He was able to date the site to the end of the 13th century BCE, and found it to be an unusual ritual site whose dimensions correspond directly with the biblical Altar of Joshua.
Visiting the site is complicated and sometimes even dangerous. The mountain is situated in the West Bank's Area B, where the Palestinian Authority has control over administrative affairs and the IDF has responsibility over security matters. Getting to the site requires security cooperation with the IDF so that they can open and clear the route and ensure the security of the travelers.
Yair Almakais, head of the Shomron Tourism and Teaching Center, is one of the only guides who gives tours of the site. We go early in the morning, embarking from the town of Shevi Shomron in an a civilian all terrain vehicle, and go into a convoy between two armored IDF vehicles filled with soldiers from the Nahal Reconnaissance Battalion in full battle gear.
The site is considered a closed military zone and is completely devoid of people – neither Israeli nor Palestinian. The mountain has therefore been unintentionally turned into a nature reserve for the local flora and fauna. We see deer and fat rock hyrax on the road.
The gravel road ends close to the site, and we get out of the cars. We walk with the soldiers towards the giant rectangular ruins at the top of the hill. Almakais opens up a bible and reads the lines which Professor Zertal claimed describe the archaeological site at whose foot we stand.
"And when you have crossed the Jordan, set up these stones on Mount Ebal, as I command you today, and coat them with plaster.Build there an altar to the Lord your God, an altar of stones. Do not use any iron tool on them." – Deuteronomy 27.
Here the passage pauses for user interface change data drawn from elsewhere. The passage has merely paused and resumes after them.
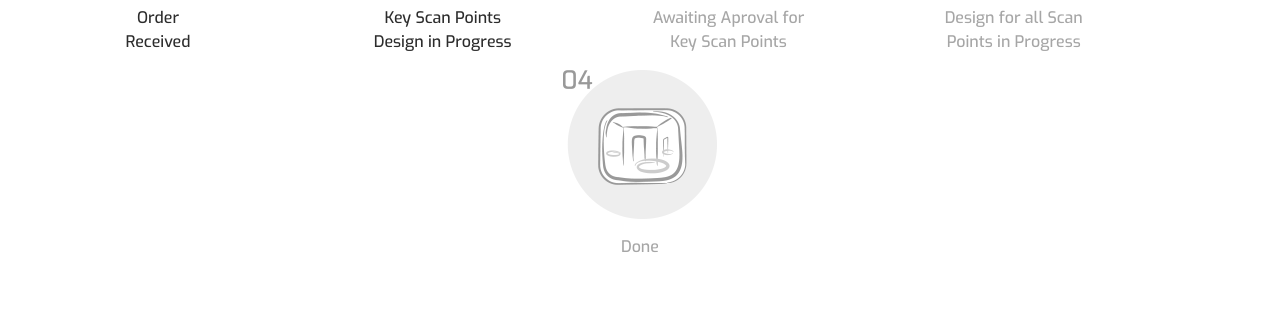
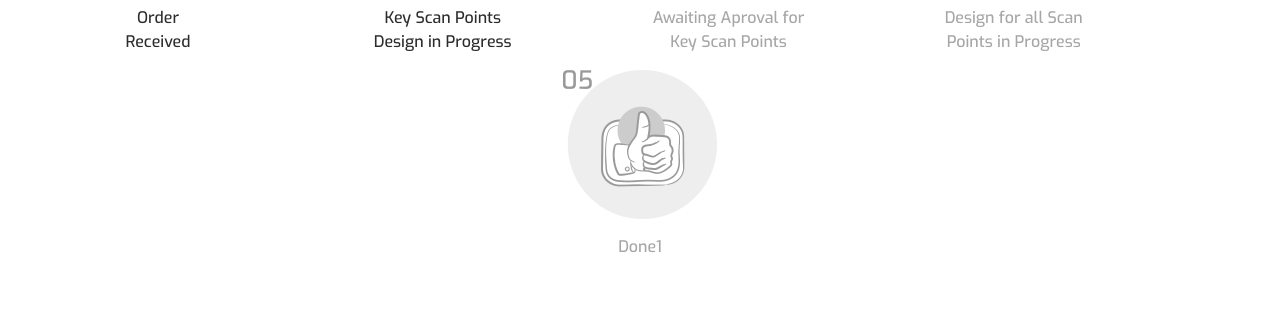
Before and after one commit to ArtyomAwan/Rooomy, a plain HTML site: page index.html in a window 1280 px wide. Shown: the part 368-677 px from the top of the page. Drawn offline with nearby package versions, Linux system fonts and the light colour scheme.

Commit message:
Update index.html

```diff
--- a/index.html
+++ b/index.html
@@ -62,8 +62,8 @@
         <img src="assets/arrowfliped.png">
     </div>
     <div class="col text-center">
-        <img src="assets/step4.png">
-        <p class="status-text status-inactive-txt pt-3"> Done </p>
+        <img src="assets/step5.png">
+        <p class="status-text status-inactive-txt pt-3"> Done1 </p>
     </div>
 
 </div>
```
"Then Joshua built on Mount Ebal an altar to the Lord, the God of Israel, as Moses the servant of the Lord had commanded the Israelites. He built it according to what is written in the Book of the Law of Moses—an altar of uncut stones, on which no iron tool had been used. On it they offered to the Lord burnt offerings and sacrificed fellowship offerings." – Joshua 8.
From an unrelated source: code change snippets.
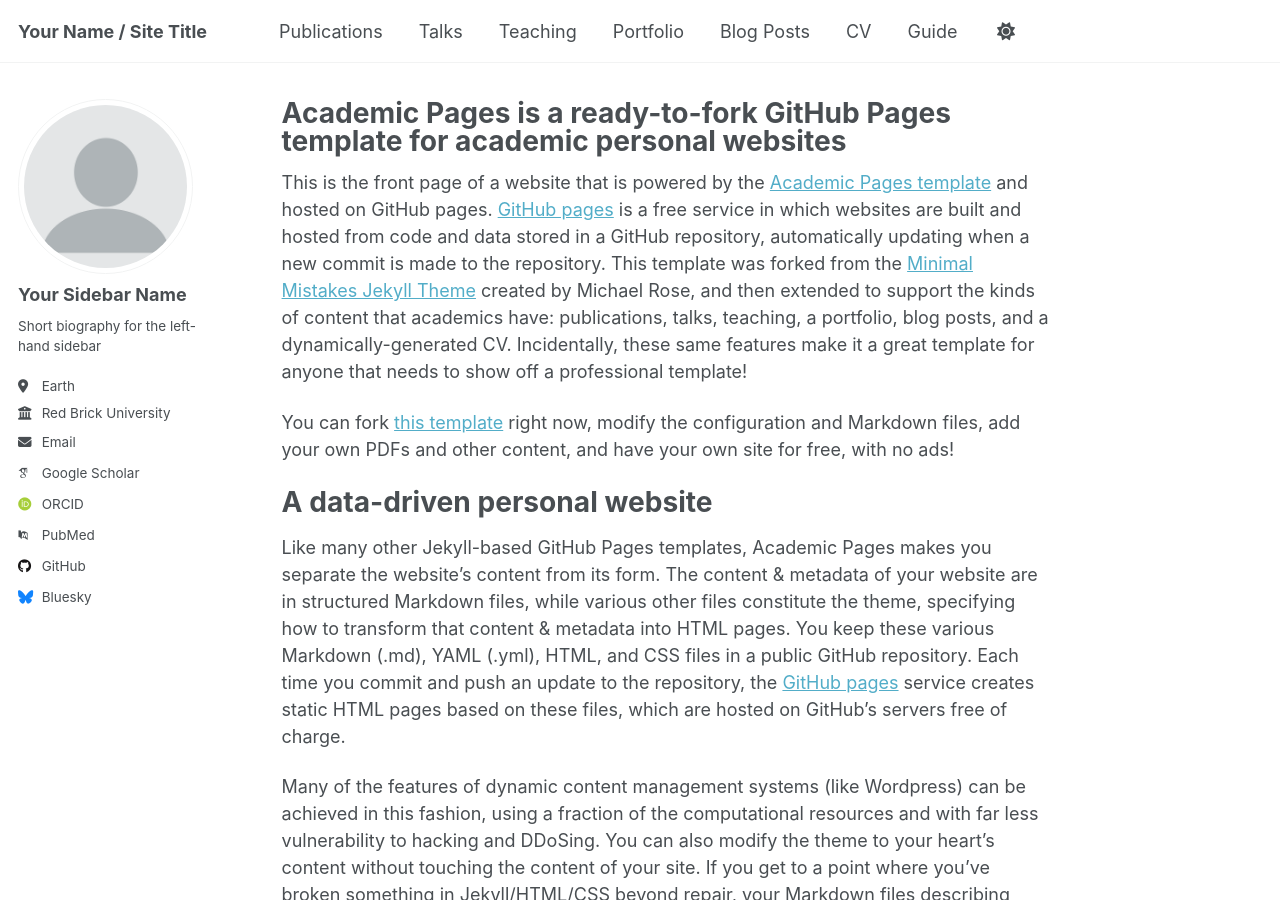
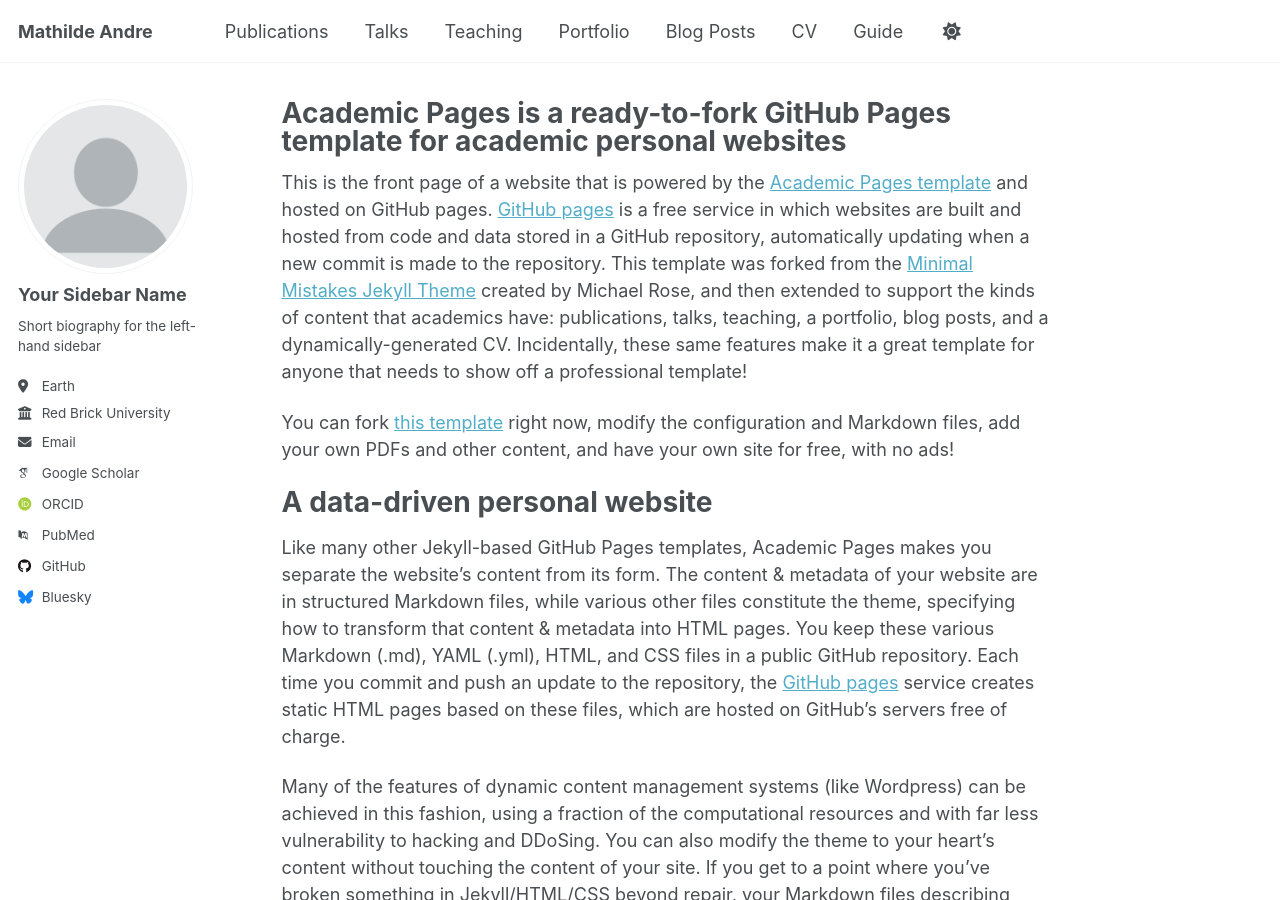
Before and after one commit to mathilde999/mathilde999.github.io, a Jekyll site: the page built from _pages/about.md, in a window 1280 px wide and 900 px high. Built offline with Jekyll 4.4.1, drawn with Linux system fonts in a browser that asks for light colours; some web fonts are replaced; a script that is not in the unit is left out.

Commit message:
update title

```diff
--- a/_config.yml
+++ b/_config.yml
@@ -9,7 +9,7 @@
 # Basic Site Settings
 locale                   : "en-US"
 site_theme               : "default" # Currently available options are "default", "air"
-title                    : "Your Name / Site Title"
+title                    : "Mathilde Andre"
 title_separator          : "-"
 name                     : &name "Your Name"
 description              : &description "Your Name's academic portfolio"   # Update this with a general description of your site, this is the default if not overridden by a page
```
The site itself is big and impressive – in an unusual spot and at a single layer. Potsherds from the time period of the first Jewish settlements from Prophet Joshua's time litter the ground.
A Unique ritual site
Dr. Zartal died a year before the final scientific paper on the site was published. Archaeologist Dr. Shay Bar, research fellow at the University of Haifa, supports his hypothesis that this is the altar.
"Professor Zartal's archeological digs discovered either a unique ritual site new settlers who came into the Jordan Valley and east Shomron in the early Iron Age. The Scarabs found at the site chronologically categorize (this site to be from) the estimated time of the exodus and the conquering of the land by (the biblical Joshua). If we look for historical sources for that period, the bible mentions the spot explicitly. But even a logical assumption isn't scientific proof.”
Rabbi Yoel Ben Nun, one of the founders of Yeshivat Har Etzion, wrote a hlalkhic article in which he found several signs that point to this alter being built according to Jewish law: The foundation not surrounding all sides, a double space for the altar and foundation, the space between the foundation and altar, two fire pits, and more.
"The discovery of the site by Prof. Zartal was a (big) surprise. It didn't fit what we thought (before). We were used to thinking of (the biblical Joshua's) stand being in the Nablus area – between Mount Gerizim and Mount Ebal. Suddenly I come to a place from which you can't see the city of Nablus and it's facing Mount Kabir and not Mount Grizim (according to the Samaritan identification). I went through the bible verses in which Mount Ebal is mentioned and discovered that the city of Nablus isn't mentioned in connection to it at all. We had an incorrect theory about identifying the spot. I told (Prof. Zartal) – you have convinced me!"
Other researchers oppose the theory, finding contradictions in it, such as the rectangular structure of the site compared with the square structure of other altars discovered in Israel, the site's being dated to 150 years after Joshua's time, and of course – the scientific approach to researching the biblical text, which was written hundreds of years after the alleged occurrences.
Dr. Yitzhaki Paz, a senior archaeologist at the Israel Antiquities Authorities has another interpretation for the findings on Mt. Ebal.
"There is a hypothesis that these ruins are the ruins of the base of a guard tower. In any case, archeology isn't an exact science, and there is no way to prove the connection between this archaeological site and Yehoshua Ben Nun from the bible 100 percent."
The Shomron Tourism and Teaching Center and the Shomron Tourism Office have organized trips to the site during the middle days of Sukkot and Passover.
Shomron Regional Council head Yossi Dagan explains the importance of people coming to visit the site. "There are a lot of different places in the Shomron which are deeply rooted in Jewish history. One of them is the alter of Yehoshua Ben Nun. We have also found the pit where Joseph was thrown into in the Dotan Valley, ancient Shchem, and more. The Shomron Regional Council and the Shomron Tourism Council place high importance on bringing visitors from all over the country and the world and from all walks of life to these extraordinary places. Interest in these places and having people come to these places seem to be a victory in the public relations battle both in Israel and the world."